:: The problem ::
Would you print the records below without changing anything?

:: Records supplied ::
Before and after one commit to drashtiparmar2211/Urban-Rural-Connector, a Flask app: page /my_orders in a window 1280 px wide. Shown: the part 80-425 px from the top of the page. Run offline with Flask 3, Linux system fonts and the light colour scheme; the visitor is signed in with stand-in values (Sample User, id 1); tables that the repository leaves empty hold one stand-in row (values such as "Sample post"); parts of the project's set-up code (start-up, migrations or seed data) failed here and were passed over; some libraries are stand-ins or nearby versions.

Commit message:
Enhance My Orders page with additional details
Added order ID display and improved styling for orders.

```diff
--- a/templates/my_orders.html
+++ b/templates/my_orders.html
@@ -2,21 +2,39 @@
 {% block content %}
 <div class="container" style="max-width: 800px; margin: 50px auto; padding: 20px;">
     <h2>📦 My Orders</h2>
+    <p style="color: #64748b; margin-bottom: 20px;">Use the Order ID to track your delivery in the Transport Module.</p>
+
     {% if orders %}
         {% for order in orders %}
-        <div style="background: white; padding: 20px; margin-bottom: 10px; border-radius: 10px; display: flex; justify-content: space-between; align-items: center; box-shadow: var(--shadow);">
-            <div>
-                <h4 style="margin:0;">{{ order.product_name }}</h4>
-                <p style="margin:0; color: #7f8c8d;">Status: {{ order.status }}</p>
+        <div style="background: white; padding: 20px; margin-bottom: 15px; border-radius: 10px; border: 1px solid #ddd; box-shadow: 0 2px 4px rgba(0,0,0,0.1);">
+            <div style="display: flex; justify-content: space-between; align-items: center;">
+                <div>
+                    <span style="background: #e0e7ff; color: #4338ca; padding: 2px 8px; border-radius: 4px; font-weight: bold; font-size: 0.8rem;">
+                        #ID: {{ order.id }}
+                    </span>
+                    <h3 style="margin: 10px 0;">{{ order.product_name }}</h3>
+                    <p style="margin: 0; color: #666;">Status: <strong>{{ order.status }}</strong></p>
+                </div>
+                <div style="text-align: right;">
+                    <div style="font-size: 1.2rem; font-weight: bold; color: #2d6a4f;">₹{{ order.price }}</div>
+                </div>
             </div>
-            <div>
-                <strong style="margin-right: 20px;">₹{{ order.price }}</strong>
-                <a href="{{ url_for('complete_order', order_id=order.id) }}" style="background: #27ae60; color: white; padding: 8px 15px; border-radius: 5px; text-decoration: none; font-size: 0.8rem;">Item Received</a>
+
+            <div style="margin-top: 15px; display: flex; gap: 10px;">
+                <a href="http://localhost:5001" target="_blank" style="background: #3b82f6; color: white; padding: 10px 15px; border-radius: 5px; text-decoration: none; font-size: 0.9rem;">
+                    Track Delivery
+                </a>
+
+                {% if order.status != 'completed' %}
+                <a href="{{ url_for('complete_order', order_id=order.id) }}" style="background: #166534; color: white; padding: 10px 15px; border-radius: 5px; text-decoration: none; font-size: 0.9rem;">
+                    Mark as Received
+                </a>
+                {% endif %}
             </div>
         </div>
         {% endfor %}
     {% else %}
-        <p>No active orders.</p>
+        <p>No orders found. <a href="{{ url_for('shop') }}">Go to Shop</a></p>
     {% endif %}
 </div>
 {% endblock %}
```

:: Answer for this exercise ::
Before and after one commit to drashtiparmar2211/Urban-Rural-Connector, a Flask app: page /my_orders in a window 1280 px wide. Shown: the part 80-425 px from the top of the page. Run offline with Flask 3, Linux system fonts and the light colour scheme; the visitor is signed in with stand-in values (Sample User, id 1); tables that the repository leaves empty hold one stand-in row (values such as "Sample post"); parts of the project's set-up code (start-up, migrations or seed data) failed here and were passed over; some libraries are stand-ins or nearby versions.

Commit message:
Enhance My Orders page with additional details
Added order ID display and improved styling for orders.

```diff
--- a/templates/my_orders.html
+++ b/templates/my_orders.html
@@ -2,21 +2,39 @@
 {% block content %}
 <div class="container" style="max-width: 800px; margin: 50px auto; padding: 20px;">
     <h2>📦 My Orders</h2>
+    <p style="color: #64748b; margin-bottom: 20px;">Use the Order ID to track your delivery in the Transport Module.</p>
+
     {% if orders %}
         {% for order in orders %}
-        <div style="background: white; padding: 20px; margin-bottom: 10px; border-radius: 10px; display: flex; justify-content: space-between; align-items: center; box-shadow: var(--shadow);">
-            <div>
-                <h4 style="margin:0;">{{ order.product_name }}</h4>
-                <p style="margin:0; color: #7f8c8d;">Status: {{ order.status }}</p>
+        <div style="background: white; padding: 20px; margin-bottom: 15px; border-radius: 10px; border: 1px solid #ddd; box-shadow: 0 2px 4px rgba(0,0,0,0.1);">
+            <div style="display: flex; justify-content: space-between; align-items: center;">
+                <div>
+                    <span style="background: #e0e7ff; color: #4338ca; padding: 2px 8px; border-radius: 4px; font-weight: bold; font-size: 0.8rem;">
+                        #ID: {{ order.id }}
+                    </span>
+                    <h3 style="margin: 10px 0;">{{ order.product_name }}</h3>
+                    <p style="margin: 0; color: #666;">Status: <strong>{{ order.status }}</strong></p>
+                </div>
+                <div style="text-align: right;">
+                    <div style="font-size: 1.2rem; font-weight: bold; color: #2d6a4f;">₹{{ order.price }}</div>
+                </div>
             </div>
-            <div>
-                <strong style="margin-right: 20px;">₹{{ order.price }}</strong>
-                <a href="{{ url_for('complete_order', order_id=order.id) }}" style="background: #27ae60; color: white; padding: 8px 15px; border-radius: 5px; text-decoration: none; font-size: 0.8rem;">Item Received</a>
+
+            <div style="margin-top: 15px; display: flex; gap: 10px;">
+                <a href="http://localhost:5001" target="_blank" style="background: #3b82f6; color: white; padding: 10px 15px; border-radius: 5px; text-decoration: none; font-size: 0.9rem;">
+                    Track Delivery
+                </a>
+
+                {% if order.status != 'completed' %}
+                <a href="{{ url_for('complete_order', order_id=order.id) }}" style="background: #166534; color: white; padding: 10px 15px; border-radius: 5px; text-decoration: none; font-size: 0.9rem;">
+                    Mark as Received
+                </a>
+                {% endif %}
             </div>
         </div>
         {% endfor %}
     {% else %}
-        <p>No active orders.</p>
+        <p>No orders found. <a href="{{ url_for('shop') }}">Go to Shop</a></p>
     {% endif %}
 </div>
 {% endblock %}
```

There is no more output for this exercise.